    The separation between love and justice is arbitrary and unreasonable, and has led, Hecht points out, to a concomitant “opposition of the most unsound and perilous kind.” The poet’s careful analysis of that opposition and its results touches upon such timely matters as warfare and the resistance to conscription, the issues surrounding birth control, the reliance on the individual conscience, the questionable nature of guidance from supernatural sources, and the facility with which “the cloying sentimentality of comfortable Dickensian piety” manages to make room for dangerous, casual bigotries easily accepted and acted upon by the culture, to the misfortune of millions, sometimes with the approval and at the instigation of several Popes, even some much more recent than Gregory XIII.

    Saint Paul, says Hecht, was confident of “the illumination and eternal truth vouchsafed to him. It is that confidence of his,” adds the poet, “that may in the end be most alarming and that may serve as a warning against my replacing his fixed convictions with fixed convictions of my own.”

    The close of this essay, which examines some of the unforeseen consequences of religious thought on the history of the twentieth century up to the present moment, includes this autobiographical observation: “I … became increasingly acquainted with the convictions of my Christian neighbors. Many of these were good people whom I admired and from whom I learned goodness itself, among other things. And there was much in Christian doctrine that seemed appealing as well.” The lengthy section that follows the inevitable “But” contains much that should be taken to heart soberly by those of us who think of Christianity with a degree of fondness as “the church of our fathers,” whether we adhere to its observances or not, and, in fact, by all who care about the future of religion itself, over and above any specific faith.

    More important than bringing indictments against specific institutions, what Anthony Hecht does in much of his work is to warn, convincingly and justly – which is to say, with love – of those elements in religion that allow it to degenerate into zealotry or cant, and make possible behavior that runs counter to the avowed intent of religious faith. To deny that such dangerous elements exist, even today, in institutions we may value – and even deep in the impulses that gave rise to them – is to deny that fire is capable of burning, disfiguring and destroying what it touches, on the grounds that we are disloyal and ungrateful to find fault in what warms us so well when we are cold.

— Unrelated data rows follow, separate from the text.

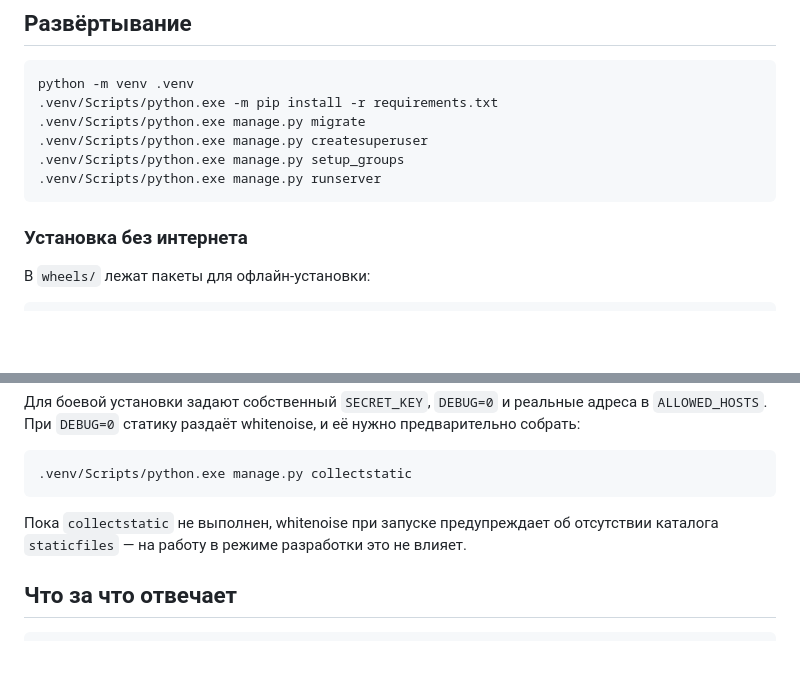
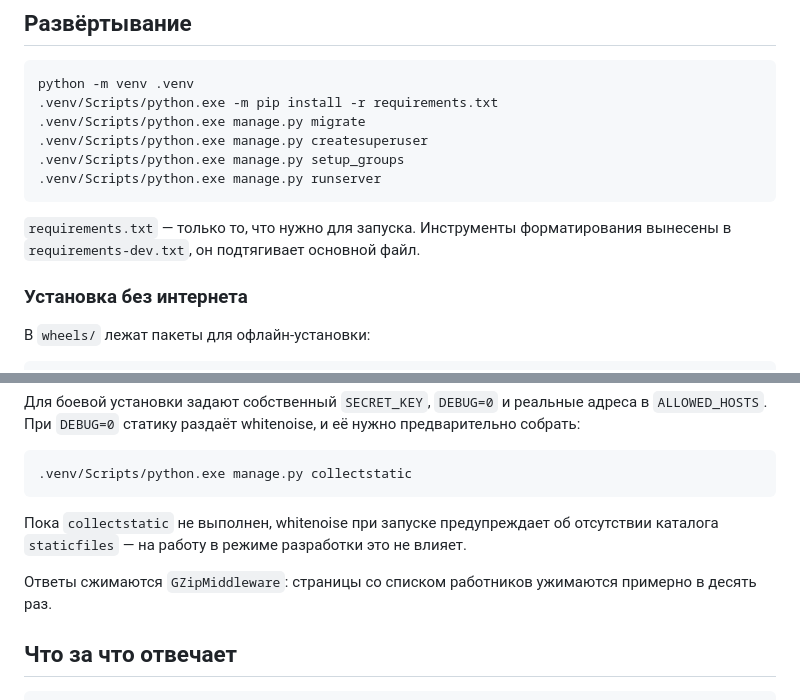
Before and after one commit to artinfly/elections, a Markdown page: README.md, 2 parts joined by grey strips. Drawn GitHub-style; blank space fills up the shorter version.

````diff
--- a/README.md
+++ b/README.md
@@ -19,6 +19,9 @@ python -m venv .venv
 .venv/Scripts/python.exe manage.py setup_groups
 .venv/Scripts/python.exe manage.py runserver
 ```
+
+`requirements.txt` — только то, что нужно для запуска. Инструменты форматирования
+вынесены в `requirements-dev.txt`, он подтягивает основной файл.
 
 ### Установка без интернета
 
@@ -56,6 +59,9 @@ python -m venv .venv
 Пока `collectstatic` не выполнен, whitenoise при запуске предупреждает об
 отсутствии каталога `staticfiles` — на работу в режиме разработки это не влияет.
 
+Ответы сжимаются `GZipMiddleware`: страницы со списком работников ужимаются
+примерно в десять раз.
+
 ## Что за что отвечает
 
 ```text
````
Also changed, not shown: other parts of README.md (+25 -12 lines).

    No poem or prose, however good, is going to bring about a change in human nature that will do away with injustice, cruelty, or cynicism, whatever its source. But excellent writing can sharpen the senses, challenge the intellect, kindle the imagination, and encourage the reader to generous thought. And great writing – like that of Anthony Hecht, which so qualifies on all counts, aesthetic, moral, and intellectual – can do more. It can teach us to confess doubt, to acknowledge the moral ambiguities inherent in every human impulse, and to guard against self-satisfied overconfidence in ourselves and in those institutions we have created in our image.

    Contributed By portrait of Rhina Espaillat Rhina P. Espaillat

    Rhina P. Espaillat, a bilingual poet, is winner of numerous prizes including the T. S. Eliot Prize, the Richard Wilbur Award, and (twice) the Howard Nemerov Sonnet award.

    Learn More
    2 Comments

    Sign up for Plough's weekly newsletter